Jade (玉, Yù in pinyin) has been the most representative mineral for China during ages. Like with tea (as explained in an earlier article), Chinese society created strong ties with this mineral that last even today.
Chinese love jade not only for its appearance, but also because the cultural, social meaning and values bounded to it: emperors wore it as symbol of power, medics prescribed it as medicine to prevent fatigue and decay (that’s why some high-class officials had a mortuary jade suit), among other protective and mystic attributes. Even Confucius mentioned it, saying there were 11 dé (virtues) represented in jade.
Long story short, there’s so much added value on jade in the Chinese culture that nowadays
Following this tradition, Hong Kong has its own Jade Market, around the junction of Kansu and Battery streets, in Kowloon‘s area. It is also close to Jordan and Yau Ma Tei MTR stations, where there is a series of typical mazes and narrow alleys, laden with street markets and shopping posts.
In fact, it is not a single spot, but it is divided between two warehouses, which together make the market, so as we were in Hong Kong, we decided to pay a visit to it, as it is featured in all the tourist guides and maps… and this is the only kind of people you’ll find there: tourists. Duh.
First of all, everything in there is a jade imitation, grade C stones. No matter how hard they pretend or try to convince you of the opposite.

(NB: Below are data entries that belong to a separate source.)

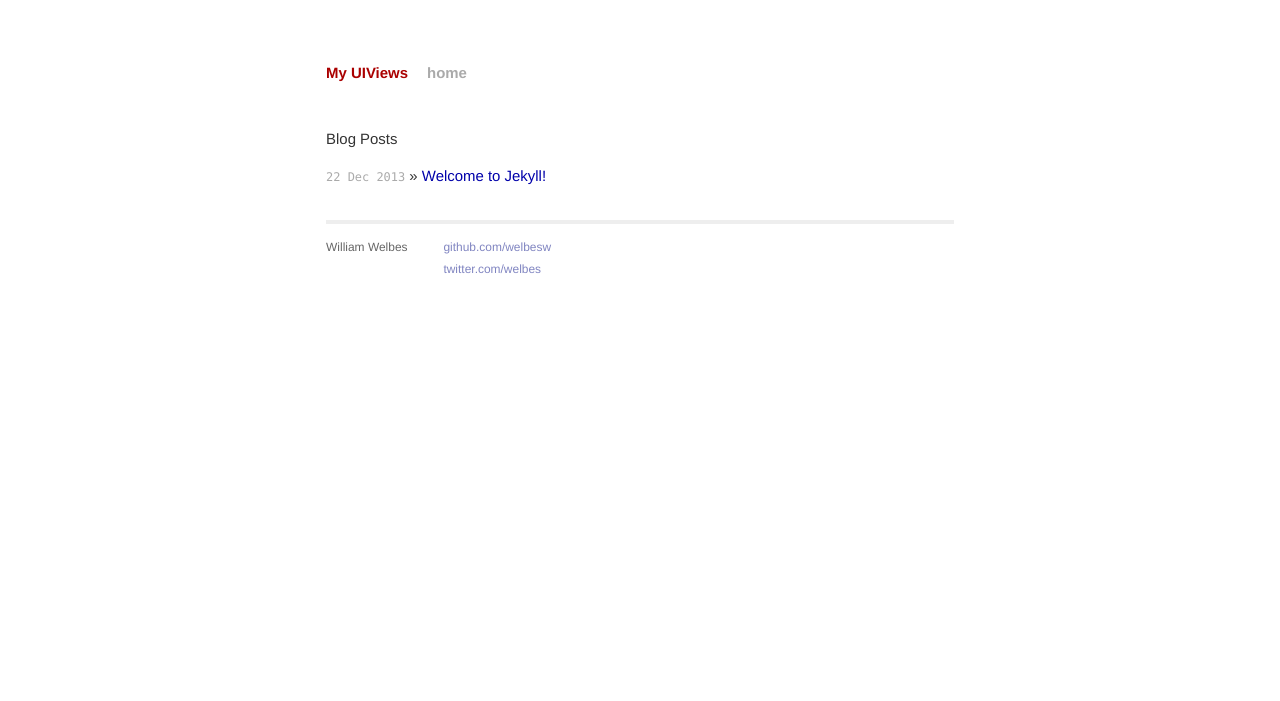
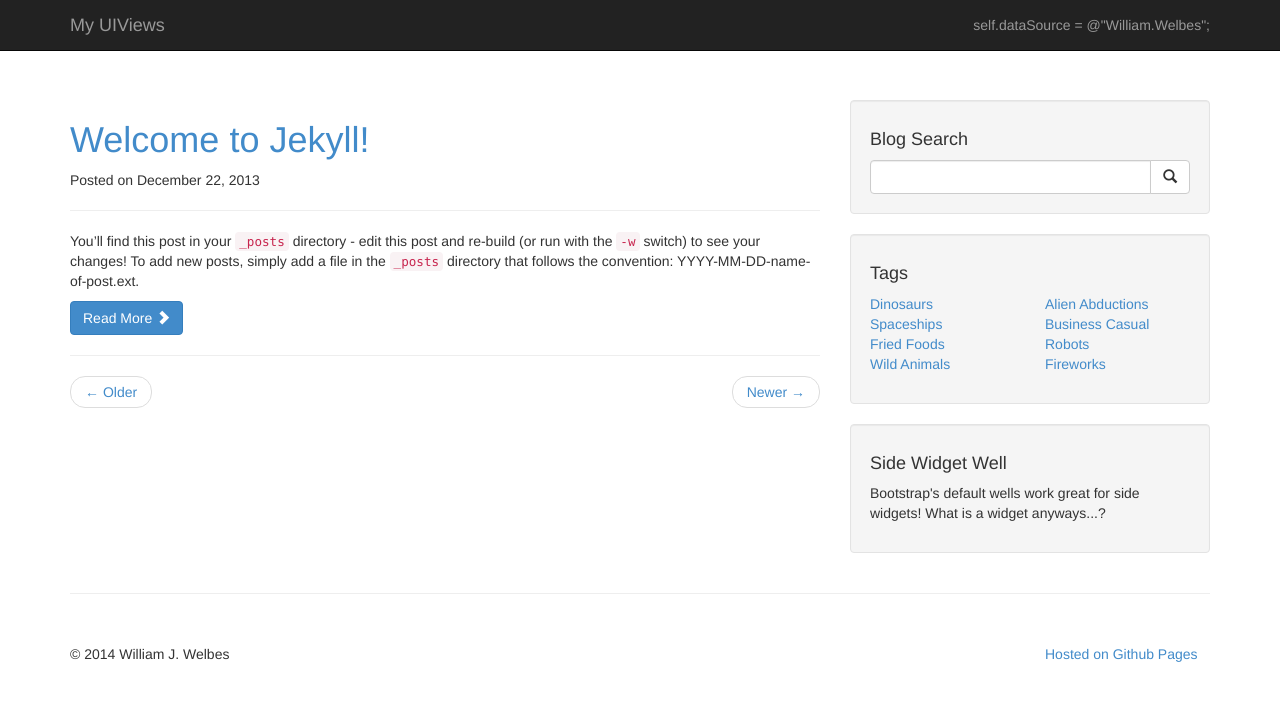
Before and after one commit to welbesw/welbesw.github.io, a Jekyll site: the page built from index.html, in a window 1280 px wide and 900 px high. Shown: the top 701 px of the window. Built offline with Jekyll 4.4.1, drawn with Linux system fonts in a browser that asks for light colours; Markdown is read by kramdown in place of the engine named in the settings.

Commit message:
Updated bootstrap layout.

```diff
--- a/_layouts/default.html
+++ b/_layouts/default.html
@@ -3,6 +3,10 @@
   <head>
       <meta charset="utf-8">
       <meta http-equiv="X-UA-Compatible" content="IE=edge,chrome=1">
+      <meta name="viewport" content="width=device-width, initial-scale=1.0">
+      <meta name="description" content="">
+      <meta name="author" content="">
+
       <title>{{ page.title }}</title>
       <meta name="viewport" content="width=device-width, initial-scale=1.0">
 
@@ -13,33 +17,99 @@
       <link rel="stylesheet" href="/css/syntax.css">
 
       <!-- Custom CSS -->
-        <link rel="stylesheet" href="/css/main.css">
+      <link href="css/blog-home.css" rel="stylesheet">
 
   </head>
   <body>
 
-        <div class="site">
-          <div class="header">
-            <h1 class="title"><a href="/">{{ site.name }}</a></h1>
-            <a class="extra" href="/">home</a>
+    <nav class="navbar navbar-inverse navbar-fixed-top" role="navigation">
+      <div class="container">
+        <div class="navbar-header">
+          <button type="button" class="navbar-toggle" data-toggle="collapse" data-target=".navbar-ex1-collapse">
+            <span class="sr-only">Toggle navigation</span>
+            <span class="icon-bar"></span>
+            <span class="icon-bar"></span>
+            <span class="icon-bar"></span>
+          </button>
+          <a class="navbar-brand" href="index.html">{{ site.name }}</a>
         </div>
+
+        <!-- Collect the nav links, forms, and other content for toggling -->
+        <div class="collapse navbar-collapse navbar-ex1-collapse">
+          <ul class="nav navbar-nav navbar-right">
+            <li><a href="#about">self.dataSource = @"William.Welbes";</a></li>
+          </ul>
+        </div><!-- /.navbar-collapse -->
+      </div><!-- /.container -->
+    </nav>
+
+    <div class="container">
+
+      <div class="row">
+        <div class="col-lg-8">
 
           {{ content }}
 
-          <div class="footer">
-            <div class="contact">
-              <p>
-                William Welbes<br />
-              </p>
+          <!-- pager -->
+          <ul class="pager">
+            <li class="previous"><a href="#">&larr; Older</a></li>
+            <li class="next"><a href="#">Newer &rarr;</a></li>
+          </ul>
+
         </div>
-            <div class="contact">
-              <p>
-                <a href="https://github.com/welbesw">github.com/welbesw</a><br />
-                <a href="https://twitter.com/welbes">twitter.com/welbes</a><br />
-              </p>
+
+        <div class="col-lg-4">
+          <div class="well">
+            <h4>Blog Search</h4>
+            <div class="input-group">
+              <input type="text" class="form-control">
+              <span class="input-group-btn">
+                <button class="btn btn-default" type="button"><span class="glyphicon glyphicon-search"></span></button>
+              </span>
+            </div><!-- /input-group -->
+          </div><!-- /well -->
+          <div class="well">
+            <h4>Tags</h4>
+              <div class="row">
+                <div class="col-lg-6">
+                  <ul class="list-unstyled">
+                    <li><a href="#dinosaurs">Dinosaurs</a></li>
+                    <li><a href="#spaceships">Spaceships</a></li>
+                    <li><a href="#fried-foods">Fried Foods</a></li>
+                    <li><a href="#wild-animals">Wild Animals</a></li>
+                  </ul>
+                </div>
+                <div class="col-lg-6">
+                  <ul class="list-unstyled">
+                    <li><a href="#alien-abductions">Alien Abductions</a></li>
+                    <li><a href="#business-casual">Business Casual</a></li>
+                    <li><a href="#robots">Robots</a></li>
+                    <li><a href="#fireworks">Fireworks</a></li>
+                  </ul>
                 </div>
               </div>
+          </div><!-- /well -->
+          <div class="well">
+            <h4>Side Widget Well</h4>
+            <p>Bootstrap's default wells work great for side widgets! What is a widget anyways...?</p>
+          </div><!-- /well -->
         </div>
+      </div>
+
+      <hr>
+
+      <footer>
+        <div class="row">
+          <div class="col-lg-10">
+            <p>&copy; 2014 William J. Welbes</p>
+          </div>
+          <div class="col-lg-2">
+            <p><a href="http://pages.github.com">Hosted on Github Pages</a></p>
+          </div>
+        </div>
+      </footer>
+
+    </div><!-- /.container -->
 
       <!-- jQuery (necessary for Bootstrap's JavaScript plugins) -->
       <script src="https://code.jquery.com/jquery.js"></script>
--- /dev/null
+++ b/css/blog-home.css
@@ -0,0 +1,7 @@
+body {
+	margin-top: 100px; /* 100px is double the height of the navbar - I made it a big larger for some more space - keep it at 50px at least if you want to use the fixed top nav */
+}
+
+footer {
+	margin: 50px 0;
+}
--- a/index.html
+++ b/index.html
@@ -3,11 +3,13 @@ layout: default
 title: My UIViews
 ---
 
-<div id="home">
-  <h1>Blog Posts</h1>
-  <ul class="posts">
-    {% for post in site.posts %}
-      <li><span>{{ post.date | date_to_string }}</span> &raquo; <a href="{{ post.url }}">{{ post.title }}</a></li>
-    {% endfor %}
-  </ul>
-</div>
+{% for post in site.posts %}
+<!-- blog entry -->
+<h1><a href="{{ post.url }}">{{ post.title }}</a></h1>
+<p>Posted on {{ post.date | date: '%B %d, %Y' }}</p>
+<hr>
+{{ post.excerpt }}
+<a class="btn btn-primary" href="{{ post.url }}">Read More <span class="glyphicon glyphicon-chevron-right"></span></a>
+
+<hr>
+{% endfor %}
```
Lines whose indentation alone changed are shown as unchanged.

They use a vast array of materials (overall, different kind of plastics, crystals and stones) and techniques to fake jade, and they are really good at it. Hong Kong’s jade markets used to sell quality to residents, as a dealer explained us, but as big-name jewelry brands and mainland corporations took over, now they were relegated to a mere trinket shop, selling imitations and Chinese memorabilia to thrive on.
Despite being impossible to acquire real jade there, it is a colorful and beautiful place to visit and get lost while trying not to buy anything!
Part of the second warehouse is used for purposes not related to jade or any sale, there we even found an old accountant using a Chinese abacus, the suanpan.